I feel completely overwhelmed as I can finally deliver and present Sate Lilit Ayam using typical handmade Balinese bamboo skewer. Don’t worry if you can’t find these bamboo skewer, you can always use ordinary bamboo skewers or even fresh lemongrass.
I hope that you will not be put off by the list of the spices. Perhaps, after analysing all the spice ingredients, all you need is your full patience. Frankly, I’ll be your most perfect guide to make you skilled to make authentic Balinese food! 🙂 And I guarantee that my authentic Balinese Chicken Sate recipe would be the best sate you will ever tasted!
For the Guest Post: Balinese Chicken Sate:
200 chicken mince
1/3 cup cup fresh grated coconut
4 kaffir lime leaves, finely sliced
17 bamboo skewers or 17 stalks lemongrass
salt to taste
Spices to grind:
5 garlic cloves
5 red chillies

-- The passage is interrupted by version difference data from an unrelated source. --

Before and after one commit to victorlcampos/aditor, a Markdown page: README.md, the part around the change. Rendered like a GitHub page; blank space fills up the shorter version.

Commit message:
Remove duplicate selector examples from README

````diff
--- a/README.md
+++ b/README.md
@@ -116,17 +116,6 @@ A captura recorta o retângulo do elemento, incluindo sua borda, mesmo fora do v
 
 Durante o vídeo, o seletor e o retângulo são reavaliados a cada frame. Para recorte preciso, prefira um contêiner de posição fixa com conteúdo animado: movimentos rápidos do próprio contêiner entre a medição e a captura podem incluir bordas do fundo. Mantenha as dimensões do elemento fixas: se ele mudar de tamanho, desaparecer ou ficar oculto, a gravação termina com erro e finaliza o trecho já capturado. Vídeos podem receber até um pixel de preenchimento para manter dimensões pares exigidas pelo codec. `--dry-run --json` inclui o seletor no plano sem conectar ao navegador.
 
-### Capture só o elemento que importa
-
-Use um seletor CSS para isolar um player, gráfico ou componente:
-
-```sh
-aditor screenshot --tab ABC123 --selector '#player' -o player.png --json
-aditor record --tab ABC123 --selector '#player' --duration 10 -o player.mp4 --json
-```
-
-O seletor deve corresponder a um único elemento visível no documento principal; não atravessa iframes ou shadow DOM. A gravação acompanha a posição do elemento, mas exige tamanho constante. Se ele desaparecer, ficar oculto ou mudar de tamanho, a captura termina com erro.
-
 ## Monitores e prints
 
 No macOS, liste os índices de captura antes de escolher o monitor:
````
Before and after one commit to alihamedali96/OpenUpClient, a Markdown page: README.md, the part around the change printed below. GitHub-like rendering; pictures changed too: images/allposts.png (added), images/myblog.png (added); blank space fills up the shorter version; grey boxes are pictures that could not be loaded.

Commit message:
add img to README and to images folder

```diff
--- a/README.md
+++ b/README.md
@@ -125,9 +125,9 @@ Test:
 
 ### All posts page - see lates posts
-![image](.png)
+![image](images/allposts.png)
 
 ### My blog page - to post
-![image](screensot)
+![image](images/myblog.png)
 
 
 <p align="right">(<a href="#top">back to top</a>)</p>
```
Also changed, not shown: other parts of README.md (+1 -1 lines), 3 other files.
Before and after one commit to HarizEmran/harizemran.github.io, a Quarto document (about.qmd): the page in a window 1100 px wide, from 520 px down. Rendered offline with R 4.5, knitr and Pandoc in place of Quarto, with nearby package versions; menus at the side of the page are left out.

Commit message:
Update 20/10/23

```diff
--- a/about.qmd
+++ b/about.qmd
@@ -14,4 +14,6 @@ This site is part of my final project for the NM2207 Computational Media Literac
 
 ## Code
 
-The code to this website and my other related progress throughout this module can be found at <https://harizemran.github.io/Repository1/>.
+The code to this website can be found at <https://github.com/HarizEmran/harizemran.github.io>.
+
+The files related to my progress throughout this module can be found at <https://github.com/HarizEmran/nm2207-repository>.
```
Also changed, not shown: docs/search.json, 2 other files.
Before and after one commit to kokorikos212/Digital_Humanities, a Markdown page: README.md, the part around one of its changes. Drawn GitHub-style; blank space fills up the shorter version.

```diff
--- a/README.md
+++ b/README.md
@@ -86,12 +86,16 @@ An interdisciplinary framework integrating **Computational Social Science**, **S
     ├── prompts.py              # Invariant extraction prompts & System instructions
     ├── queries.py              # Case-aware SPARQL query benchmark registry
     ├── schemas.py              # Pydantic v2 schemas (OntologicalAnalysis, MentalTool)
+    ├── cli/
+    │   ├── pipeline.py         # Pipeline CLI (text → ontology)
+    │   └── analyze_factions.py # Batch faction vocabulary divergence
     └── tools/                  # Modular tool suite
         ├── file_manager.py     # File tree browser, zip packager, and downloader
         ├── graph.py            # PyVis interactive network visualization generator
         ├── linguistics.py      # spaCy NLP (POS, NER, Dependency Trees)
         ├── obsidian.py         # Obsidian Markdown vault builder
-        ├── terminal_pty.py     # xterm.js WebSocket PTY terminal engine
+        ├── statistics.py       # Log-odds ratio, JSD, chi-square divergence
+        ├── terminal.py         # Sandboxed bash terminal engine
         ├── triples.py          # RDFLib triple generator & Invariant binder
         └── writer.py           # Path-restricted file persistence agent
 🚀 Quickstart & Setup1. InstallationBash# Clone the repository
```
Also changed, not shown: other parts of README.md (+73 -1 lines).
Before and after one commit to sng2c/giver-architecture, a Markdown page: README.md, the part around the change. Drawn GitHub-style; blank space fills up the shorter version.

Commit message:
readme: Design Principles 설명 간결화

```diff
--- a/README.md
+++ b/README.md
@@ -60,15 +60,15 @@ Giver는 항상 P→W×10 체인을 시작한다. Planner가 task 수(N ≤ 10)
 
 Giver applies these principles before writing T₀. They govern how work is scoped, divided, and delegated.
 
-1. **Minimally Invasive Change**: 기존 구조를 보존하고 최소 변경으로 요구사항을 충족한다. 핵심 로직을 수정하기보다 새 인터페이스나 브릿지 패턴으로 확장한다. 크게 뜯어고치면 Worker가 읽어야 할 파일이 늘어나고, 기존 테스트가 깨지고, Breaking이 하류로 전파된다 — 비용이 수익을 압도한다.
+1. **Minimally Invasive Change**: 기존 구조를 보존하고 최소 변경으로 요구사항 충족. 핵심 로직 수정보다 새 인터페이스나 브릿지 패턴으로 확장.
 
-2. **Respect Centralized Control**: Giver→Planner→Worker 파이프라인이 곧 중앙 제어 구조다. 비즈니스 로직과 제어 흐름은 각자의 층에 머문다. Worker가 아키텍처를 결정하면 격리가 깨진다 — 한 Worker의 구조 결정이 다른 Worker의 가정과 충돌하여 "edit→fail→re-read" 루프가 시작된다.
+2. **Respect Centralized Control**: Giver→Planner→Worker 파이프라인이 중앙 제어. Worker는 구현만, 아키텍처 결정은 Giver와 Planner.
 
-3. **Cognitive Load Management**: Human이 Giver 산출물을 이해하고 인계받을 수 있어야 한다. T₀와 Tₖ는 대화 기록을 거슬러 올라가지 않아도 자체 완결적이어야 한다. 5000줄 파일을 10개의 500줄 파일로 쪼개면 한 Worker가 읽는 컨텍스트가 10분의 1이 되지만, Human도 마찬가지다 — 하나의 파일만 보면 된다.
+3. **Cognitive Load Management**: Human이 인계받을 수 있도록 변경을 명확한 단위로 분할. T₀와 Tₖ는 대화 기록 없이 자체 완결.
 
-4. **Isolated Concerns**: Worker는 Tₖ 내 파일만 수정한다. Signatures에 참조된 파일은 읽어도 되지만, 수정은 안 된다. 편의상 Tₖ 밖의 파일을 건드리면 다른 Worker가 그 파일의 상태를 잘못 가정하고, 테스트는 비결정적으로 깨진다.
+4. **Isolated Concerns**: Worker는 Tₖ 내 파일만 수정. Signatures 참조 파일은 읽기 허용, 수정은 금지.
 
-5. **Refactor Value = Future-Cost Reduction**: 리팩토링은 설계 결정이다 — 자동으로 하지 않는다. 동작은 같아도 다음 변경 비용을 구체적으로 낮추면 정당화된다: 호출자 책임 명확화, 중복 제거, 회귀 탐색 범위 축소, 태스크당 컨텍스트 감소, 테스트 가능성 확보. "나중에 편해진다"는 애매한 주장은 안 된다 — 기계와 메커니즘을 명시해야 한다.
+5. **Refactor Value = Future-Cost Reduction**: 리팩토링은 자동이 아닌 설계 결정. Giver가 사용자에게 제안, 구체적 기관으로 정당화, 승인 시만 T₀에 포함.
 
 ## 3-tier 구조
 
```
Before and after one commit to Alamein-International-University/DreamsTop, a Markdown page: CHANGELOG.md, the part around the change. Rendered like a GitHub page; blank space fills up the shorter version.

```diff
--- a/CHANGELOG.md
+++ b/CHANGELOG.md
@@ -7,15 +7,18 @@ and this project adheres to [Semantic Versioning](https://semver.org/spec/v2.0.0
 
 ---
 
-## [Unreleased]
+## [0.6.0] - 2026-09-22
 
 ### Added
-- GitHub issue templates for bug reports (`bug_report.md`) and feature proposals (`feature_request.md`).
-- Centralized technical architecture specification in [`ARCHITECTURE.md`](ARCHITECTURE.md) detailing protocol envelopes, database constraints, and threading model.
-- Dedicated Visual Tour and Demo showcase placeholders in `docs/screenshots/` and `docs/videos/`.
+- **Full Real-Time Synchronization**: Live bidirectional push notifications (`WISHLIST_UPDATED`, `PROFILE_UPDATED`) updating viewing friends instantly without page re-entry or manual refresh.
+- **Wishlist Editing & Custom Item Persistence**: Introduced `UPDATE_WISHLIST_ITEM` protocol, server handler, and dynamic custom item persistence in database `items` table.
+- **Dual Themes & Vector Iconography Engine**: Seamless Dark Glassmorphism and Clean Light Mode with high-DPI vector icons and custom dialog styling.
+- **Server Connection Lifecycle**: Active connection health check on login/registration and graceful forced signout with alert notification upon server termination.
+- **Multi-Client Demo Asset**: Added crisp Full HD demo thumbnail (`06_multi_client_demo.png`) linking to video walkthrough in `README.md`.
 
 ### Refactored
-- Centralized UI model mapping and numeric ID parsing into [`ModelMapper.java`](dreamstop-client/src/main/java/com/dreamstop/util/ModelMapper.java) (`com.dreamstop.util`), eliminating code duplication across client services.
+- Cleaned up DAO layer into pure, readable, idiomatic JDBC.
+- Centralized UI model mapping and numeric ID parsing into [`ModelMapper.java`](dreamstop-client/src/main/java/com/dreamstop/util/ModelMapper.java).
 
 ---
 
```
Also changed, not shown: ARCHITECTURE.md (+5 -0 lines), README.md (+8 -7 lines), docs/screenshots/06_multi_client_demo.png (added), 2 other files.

2 bird eye chillies
2 candle nuts, crushed and toasted
20g fresh kaempferia galanga (kencur), chopped
30gr fresh turmeric, chopped
40gr fresh galangal, chopped
3 kaffir lime leaves, torn
2 Indonesian bay leaves (daun salam)
1 lemongrass, bruised
½ tsp shrimp paste (terasi/belachan)
2 tbsp shaved coconut sugar, substitute palm sugar or brown sugar
Coconut oil or vegetable oil for frying
To make the spice paste:
1. Using mortar and pestle or food processor, combine all ingredients except lemongrass, kaffir lime leaves and salam leaves and grind to smooth paste. Add a bit of water of cooking oil if needed to help blending.
2. Heat the oil in a wok, add the spice paste, lemongrass, salam leaves, and kaffir lime leaves. Cook over medium heat, cook until the spice paste becomes fragrant or has changed colour to almost golden brown. Set aside
To make the sate:
1. Place the chicken mince in a big bowl, add fresh grated coconut and finely sliced kaffir lime leaves, mix well to combine. Add 2 tablespoons of spice paste, season with salt. Mix until the chicken has evenly coated with the spice paste.
2. Take a heaped tablespoon of the mixture, place it on your palm and spread gently using the spoon. Take a bamboo skewer and place it onto the mixture, mould the mixture and press lightly onto the skewer. You can use fresh lemongrass as a skewer if you want.